Author: Adriana Varga
Publisher: Indiana University Press
“A truly comprehensive, multi-perspective, and up-to-date survey of the undeniable role of music in Woolf ’s life and writings” (Music and Letters). Through Virginia Woolf's diaries, letters, fiction, and the testimony of her contemporaries, this fascinating volume explores the inspiration and influences of music—from classical through mid-twentieth century—on the preeminent Modernist author of Mrs. Dalloway, To the Lighthouse, Orlando, A Room of One’s Own, and other masterful compositions.

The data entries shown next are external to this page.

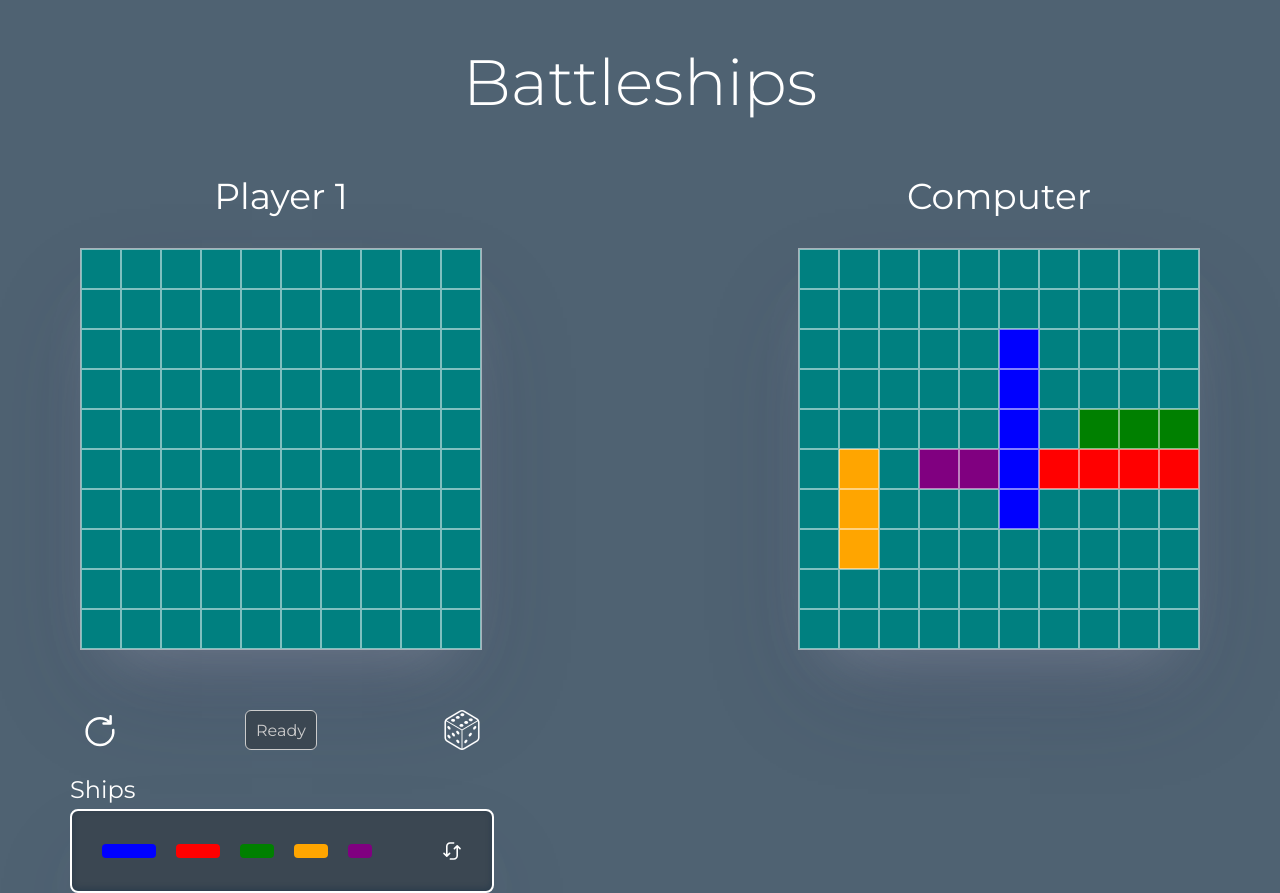
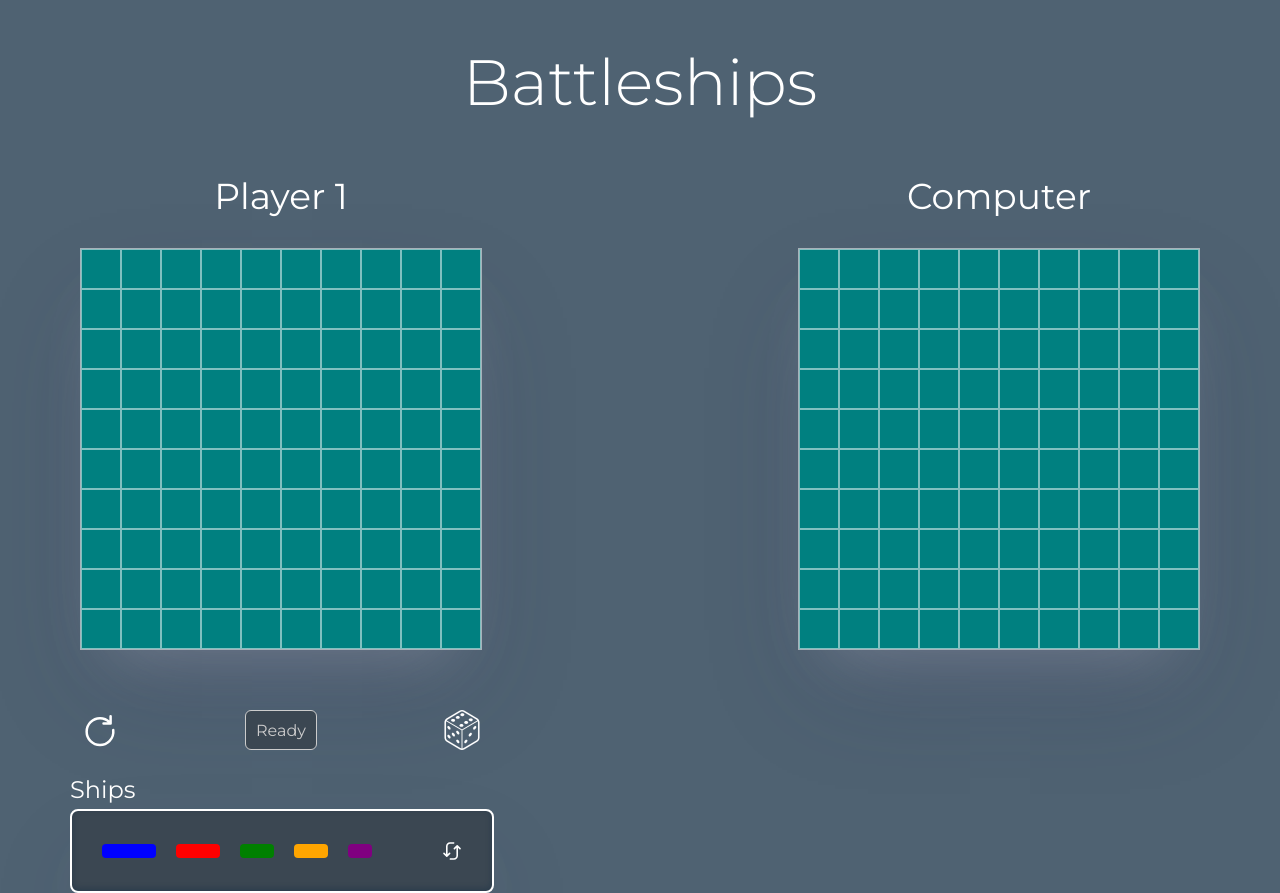
Before and after one commit to MarcelUrbanczyk/Battleships, a React (Create React App) app: page / in a window 1280 px wide. Built offline with nearby package versions, Linux system fonts and the light colour scheme.

Commit message:
place random ships now passes ship name instead of color

```diff
--- a/src/features/placeShips.js
+++ b/src/features/placeShips.js
@@ -58,9 +58,9 @@
     }
 
     for (let i = 0; i < ship.size; i++) {
-      const shipColor = ship.color;
+      const shipName = ship.name;
       const shipIndex = isVertical ? (x + i) * size + y : x * size + y + i;
-      newBoard[shipIndex] = shipColor;
+      newBoard[shipIndex] = shipName;
     }
   }
   return newBoard;
```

In a letter to violinist Elizabeth Trevelyan, Woolf revealed: “I always think of my books as music before I write them.” In a journal entry she compared herself to an “improviser with [my] hands rambling over the piano.“ Approaching the author’s career from a unique perspective, Virginia Woolf and Music examines her musical background; music in her fiction and her own critical writings on the subject; its importance in the Bloomsbury milieu; and its role within the larger framework of aesthetics, politics, gender studies, language, and Modernism. Illuminating the rich nature of Woolf's works, these essays from scores of literary and music scholars are “a fascinating and important contribution to scholarship about Virginia Woolf, music, and interdisciplinary art” (Music Reference Services Quarterly).